There's been some online chatter about doing away with the term "social media" and just calling it "media". I can appreciate where this comes from. With hundres of millions collectively communicating online that new car smell has worn off for many of us. The keenest observers of this space are right to point out that this isn't a trend or a new technology--it's the new normal.

From a communications consulting point-of-view, the term "social media" is still required. It's shorthand for all this web-based interaction that's filled with a gooey centre of shareable content and enveloped with a sweet coating of dialogue and served on a platter of hype and hysteria.

At the expense of clarity, the term "media" has become the shorthand for the particular ways the various communications disciplines see their involvement with it. We all call it media, but we really mean the following:
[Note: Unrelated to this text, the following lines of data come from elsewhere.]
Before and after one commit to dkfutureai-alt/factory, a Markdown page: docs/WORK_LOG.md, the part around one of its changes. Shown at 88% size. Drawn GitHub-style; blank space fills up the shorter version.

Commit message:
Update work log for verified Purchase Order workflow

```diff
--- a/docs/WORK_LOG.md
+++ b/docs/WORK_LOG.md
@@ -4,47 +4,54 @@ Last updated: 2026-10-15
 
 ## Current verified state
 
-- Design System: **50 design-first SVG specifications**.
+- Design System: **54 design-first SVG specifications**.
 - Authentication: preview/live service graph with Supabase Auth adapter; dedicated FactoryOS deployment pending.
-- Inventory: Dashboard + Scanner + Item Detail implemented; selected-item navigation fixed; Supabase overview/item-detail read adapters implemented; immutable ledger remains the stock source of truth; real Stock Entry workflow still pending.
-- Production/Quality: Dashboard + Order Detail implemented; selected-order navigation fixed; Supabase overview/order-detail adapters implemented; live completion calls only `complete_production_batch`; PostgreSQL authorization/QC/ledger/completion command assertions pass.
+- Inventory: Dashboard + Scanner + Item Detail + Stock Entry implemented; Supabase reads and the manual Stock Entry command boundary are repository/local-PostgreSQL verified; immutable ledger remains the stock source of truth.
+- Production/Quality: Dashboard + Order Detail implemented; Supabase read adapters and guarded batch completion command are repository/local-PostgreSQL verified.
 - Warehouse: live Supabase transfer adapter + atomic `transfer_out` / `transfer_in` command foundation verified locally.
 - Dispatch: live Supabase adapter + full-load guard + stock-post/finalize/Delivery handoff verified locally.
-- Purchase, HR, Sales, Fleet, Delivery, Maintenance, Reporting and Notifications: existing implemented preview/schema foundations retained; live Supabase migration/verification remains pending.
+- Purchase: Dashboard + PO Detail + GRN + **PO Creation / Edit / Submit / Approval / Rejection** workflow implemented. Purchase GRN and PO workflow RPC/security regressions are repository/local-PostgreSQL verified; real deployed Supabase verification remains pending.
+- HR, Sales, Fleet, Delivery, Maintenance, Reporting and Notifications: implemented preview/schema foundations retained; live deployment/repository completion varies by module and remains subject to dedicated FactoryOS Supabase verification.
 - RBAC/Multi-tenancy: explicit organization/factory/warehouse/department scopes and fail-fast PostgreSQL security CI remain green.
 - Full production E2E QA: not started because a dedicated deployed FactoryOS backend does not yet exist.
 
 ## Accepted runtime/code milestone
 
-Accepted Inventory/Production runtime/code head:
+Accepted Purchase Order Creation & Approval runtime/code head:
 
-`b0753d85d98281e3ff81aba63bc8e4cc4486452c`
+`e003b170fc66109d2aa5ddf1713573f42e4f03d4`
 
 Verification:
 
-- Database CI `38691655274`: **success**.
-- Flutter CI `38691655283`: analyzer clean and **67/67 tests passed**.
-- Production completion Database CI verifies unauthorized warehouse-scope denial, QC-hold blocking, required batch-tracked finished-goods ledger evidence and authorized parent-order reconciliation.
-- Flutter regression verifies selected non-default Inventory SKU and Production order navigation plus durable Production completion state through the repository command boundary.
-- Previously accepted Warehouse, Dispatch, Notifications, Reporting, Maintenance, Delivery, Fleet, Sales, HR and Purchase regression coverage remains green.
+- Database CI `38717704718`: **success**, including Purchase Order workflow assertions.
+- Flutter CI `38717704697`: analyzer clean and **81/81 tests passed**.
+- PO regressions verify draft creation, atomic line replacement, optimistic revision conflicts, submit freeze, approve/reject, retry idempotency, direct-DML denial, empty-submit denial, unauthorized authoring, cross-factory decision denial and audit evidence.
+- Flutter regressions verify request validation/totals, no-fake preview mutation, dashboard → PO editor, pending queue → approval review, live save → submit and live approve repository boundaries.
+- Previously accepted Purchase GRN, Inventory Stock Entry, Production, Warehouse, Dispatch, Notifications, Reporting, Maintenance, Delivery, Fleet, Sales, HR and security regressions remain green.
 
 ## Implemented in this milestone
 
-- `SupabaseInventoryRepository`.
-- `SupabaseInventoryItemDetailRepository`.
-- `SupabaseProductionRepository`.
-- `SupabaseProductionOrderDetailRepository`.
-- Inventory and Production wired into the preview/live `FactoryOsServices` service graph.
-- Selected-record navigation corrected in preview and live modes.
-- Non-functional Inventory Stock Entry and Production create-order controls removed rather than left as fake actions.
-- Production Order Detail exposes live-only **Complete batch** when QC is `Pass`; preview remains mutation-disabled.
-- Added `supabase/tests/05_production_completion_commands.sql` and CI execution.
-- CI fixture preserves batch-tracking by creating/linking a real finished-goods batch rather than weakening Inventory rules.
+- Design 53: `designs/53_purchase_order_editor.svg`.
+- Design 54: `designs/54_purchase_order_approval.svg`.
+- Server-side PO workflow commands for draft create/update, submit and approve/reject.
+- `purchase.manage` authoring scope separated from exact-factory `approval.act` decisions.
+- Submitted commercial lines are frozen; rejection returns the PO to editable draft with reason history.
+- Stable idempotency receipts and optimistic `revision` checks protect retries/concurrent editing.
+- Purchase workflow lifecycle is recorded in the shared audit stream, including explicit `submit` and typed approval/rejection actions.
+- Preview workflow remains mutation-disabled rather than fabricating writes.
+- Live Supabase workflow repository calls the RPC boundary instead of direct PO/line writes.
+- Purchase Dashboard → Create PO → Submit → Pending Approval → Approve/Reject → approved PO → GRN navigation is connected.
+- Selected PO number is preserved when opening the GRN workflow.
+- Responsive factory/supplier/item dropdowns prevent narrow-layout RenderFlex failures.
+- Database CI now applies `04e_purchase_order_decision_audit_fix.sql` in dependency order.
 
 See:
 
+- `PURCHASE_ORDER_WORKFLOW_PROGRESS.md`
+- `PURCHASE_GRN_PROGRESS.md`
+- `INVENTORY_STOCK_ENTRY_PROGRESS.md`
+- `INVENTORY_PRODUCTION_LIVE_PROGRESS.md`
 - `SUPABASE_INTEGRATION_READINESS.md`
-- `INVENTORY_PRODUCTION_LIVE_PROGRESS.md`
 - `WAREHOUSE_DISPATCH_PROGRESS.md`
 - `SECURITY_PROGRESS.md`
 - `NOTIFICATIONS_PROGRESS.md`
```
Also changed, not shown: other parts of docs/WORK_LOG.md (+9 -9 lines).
  • Advertising = paid media (space you buy)

  • PR = earned media (space you deserve)

  • Interactive = owned media (space you create)

(Note: 11 a.m.--hat tip to Matt DiPaola from Proximity for turning me on to the term "owned media")

My experience on integrated agency teams usually leads to some sort of clarification of what we all mean by "media" at some point, because of this uninspired shorthand that we use. We confuse each other...imagine what we're doing to our clients.

I like the term "social media". It's different and distinct from the others and demands its own strategy and approach. The best part? it sits right in the middle of paid, earned and owned media.

But if I did have to vote for a name change, I'd go for "collaborative media". That way, our clients would expect their various ad, PR, planning, interactive, search and SEO agencies to work together with each other so the client can work together with their stakeholders.